One of my latest revelations has been the daily insight into the life of Casey Neistat, his vlog series is inspiring and his work ethic is truly enviable! In his video 2.5 Million Instagram Likes, he talks about something called The Tarzan Method, and it struck me how applicable this is to ourselves at Teaboy Games and the development of our game Fallen.
The Tarzan Method by Casey Neistat
In the jungle Tarzan can’t get from A-B directly, that vine simply doesn’t exist. Instead he has to swing from side to side getting there gradually. When beginning any creative project, you dream of a seamless progression from conception to completion, but just like Tarzan discovered its rarely this simple! Along the way you’ll discover hurdles and challenges that will make you completely reconsider what you’re making. The beauty of the Tarzan method is being open minded, because those unknowns along the way are where you really find out what your true goals and aspirations are.
To give this all a little context, I want to talk about how our own game Fallen came to be. In October 2014 we all met on an incubator scheme called Gameshub. The programme is a free course to help creative individuals get into the games industry, regardless of their experience. For example, I’d never made a game before I joined! As a team of fresh faced graduates we grabbed this opportunity with both hands hoping to absorb as much knowledge as possible. After swiftly deciding on the style of game we wanted to make (arcade/mobile), we brainstormed and got talking about super simple children’s toys, such as a block and hole game. So we ran with this concept, and Scott built a demo in Stencyl (top left below).
As we began to push the concept further, we never really stopped to think about the context of our game. Who was playing it, where they were playing it? When we did, well it changed everything. You see Fallen is a time killing game, its something you play on a train to work or sat on the toilet. Initially we’d envisaged Fallen on a tablet, in landscape.

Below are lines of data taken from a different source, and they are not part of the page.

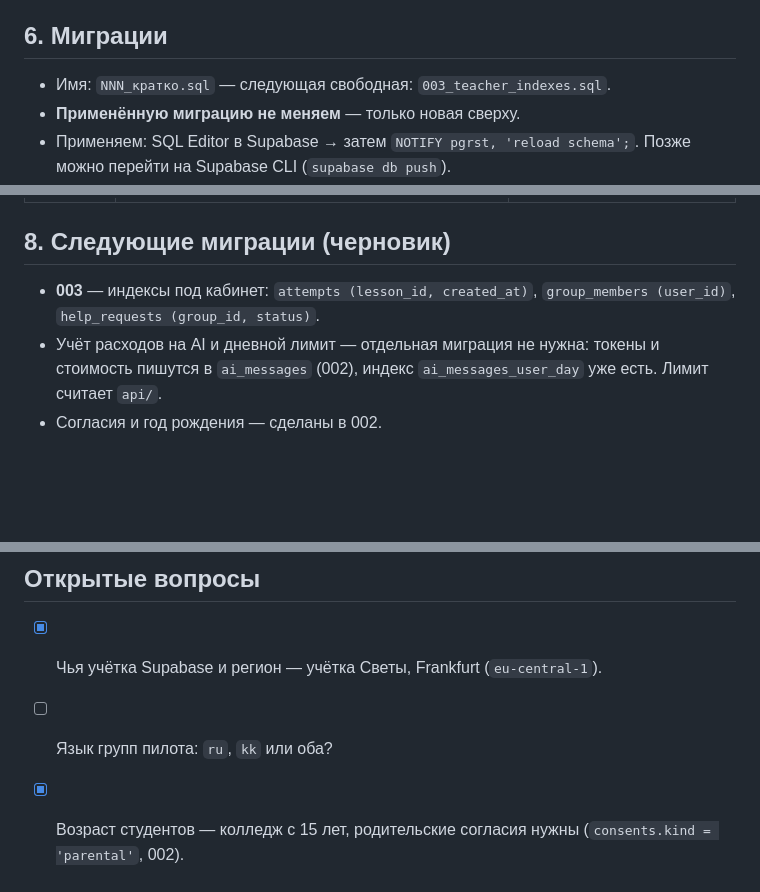
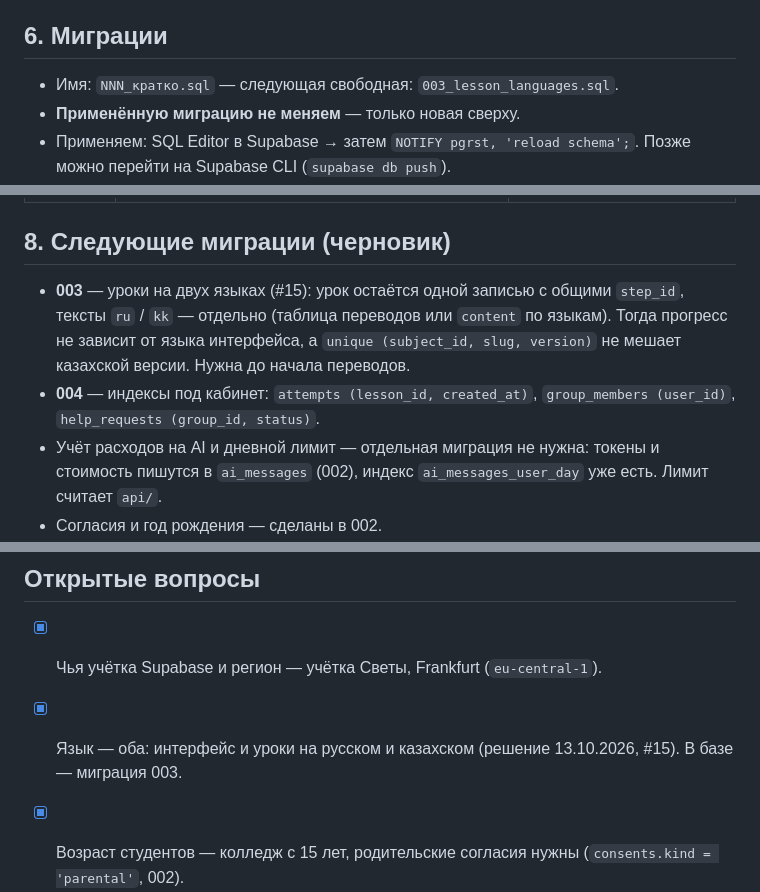
Before and after one commit to svlab27-web/college-tutor, a Markdown page: docs/database.md, 3 parts joined by grey strips. Drawn GitHub-style; blank space fills up the shorter version.

Commit message:
docs: язык — оба (ru + kk), миграция 003 под переводы уроков
- открытый вопрос про язык групп закрыт решением из #15
- 003 — уроки на двух языках (тексты отдельно, общие step_id,
  прогресс не зависит от языка); индексы кабинета сдвинуты на 004

Co-Authored-By: Claude Opus 5.5 <noreply@anthropic.com>

```diff
--- a/docs/database.md
+++ b/docs/database.md
@@ -120,7 +120,7 @@ erDiagram
 
 ## 6. Миграции
 
-- Имя: `NNN_кратко.sql` — следующая свободная: `003_teacher_indexes.sql`.
+- Имя: `NNN_кратко.sql` — следующая свободная: `003_lesson_languages.sql`.
 - **Применённую миграцию не меняем** — только новая сверху.
 - Применяем: SQL Editor в Supabase → затем `NOTIFY pgrst, 'reload schema';`.
   Позже можно перейти на Supabase CLI (`supabase db push`).
@@ -148,7 +148,8 @@ erDiagram
 
 ## 8. Следующие миграции (черновик)
 
-- **003** — индексы под кабинет: `attempts (lesson_id, created_at)`, `group_members (user_id)`, `help_requests (group_id, status)`.
+- **003** — уроки на двух языках (#15): урок остаётся одной записью с общими `step_id`, тексты `ru` / `kk` — отдельно (таблица переводов или `content` по языкам). Тогда прогресс не зависит от языка интерфейса, а `unique (subject_id, slug, version)` не мешает казахской версии. Нужна до начала переводов.
+- **004** — индексы под кабинет: `attempts (lesson_id, created_at)`, `group_members (user_id)`, `help_requests (group_id, status)`.
 - Учёт расходов на AI и дневной лимит — отдельная миграция не нужна: токены и стоимость пишутся в `ai_messages` (002), индекс `ai_messages_user_day` уже есть. Лимит считает `api/`.
 - Согласия и год рождения — сделаны в 002.
 - Срок хранения учебных данных и удаление по запросу — решить до пилота (поле `users.delete_after` уже есть, нужна процедура).
@@ -156,7 +157,7 @@ erDiagram
 ## Открытые вопросы
 
 - [x] Чья учётка Supabase и регион — учётка Светы, Frankfurt (`eu-central-1`).
-- [ ] Язык групп пилота: `ru`, `kk` или оба?
+- [x] Язык — оба: интерфейс и уроки на русском и казахском (решение 13.10.2026, #15). В базе — миграция 003.
 - [x] Возраст студентов — колледж с 15 лет, родительские согласия нужны (`consents.kind = 'parental'`, 002).
 - [x] ФИО — вводит сам студент при первом входе (`full_name_source = 'self'`).
 - [ ] AI-провайдер и дневной лимит расходов на студента (считается по `ai_messages`).
```
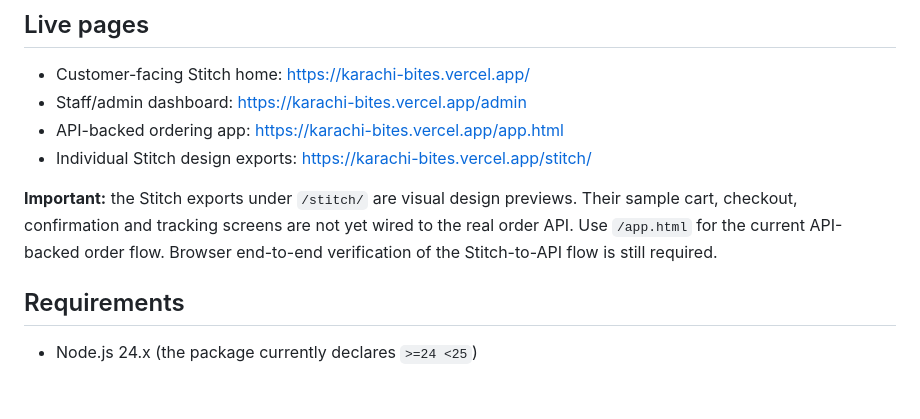
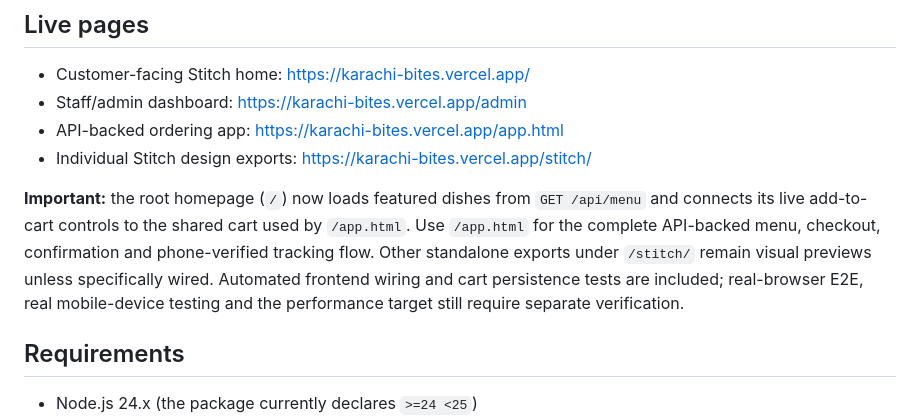
Before and after one commit to exnesssjaffri-sketch/Karachi-bites, a Markdown page: README.md, the part around the change. Rendered like a GitHub page; blank space fills up the shorter version.

Commit message:
docs(readme): reflect live homepage and shared-cart integration

```diff
--- a/README.md
+++ b/README.md
@@ -9,7 +9,7 @@ A lightweight Karachi restaurant ordering project built with vanilla HTML/CSS/Ja
 - API-backed ordering app: https://karachi-bites.vercel.app/app.html
 - Individual Stitch design exports: https://karachi-bites.vercel.app/stitch/
 
-**Important:** the Stitch exports under `/stitch/` are visual design previews. Their sample cart, checkout, confirmation and tracking screens are not yet wired to the real order API. Use `/app.html` for the current API-backed order flow. Browser end-to-end verification of the Stitch-to-API flow is still required.
+**Important:** the root homepage (`/`) now loads featured dishes from `GET /api/menu` and connects its live add-to-cart controls to the shared cart used by `/app.html`. Use `/app.html` for the complete API-backed menu, checkout, confirmation and phone-verified tracking flow. Other standalone exports under `/stitch/` remain visual previews unless specifically wired. Automated frontend wiring and cart persistence tests are included; real-browser E2E, real mobile-device testing and the performance target still require separate verification.
 
 ## Requirements
 
```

In all these scenarios you’re far more likely to pull a phone out your pocket than an iPad out your bag. But then it struck us, it’s a game called FALLEN, where stuff FALLS, and we hadn’t thought about doing it in portrait?! This was a far better use of screen space, and fundamentally it just made way more sense for the game mechanic!
So if we go back to that poster from before, we had to go back to go right back to the design stage and then move forwards again. Yes it was a big step backwards, but it was going to make for a far better experience, and putting Fallen on a phone rather than a tablet made far more sense for the demographic we’re trying to hit.
I heard a fantastic quote recently, don’t be afraid to take a step back so you can take a bigger jump forwards.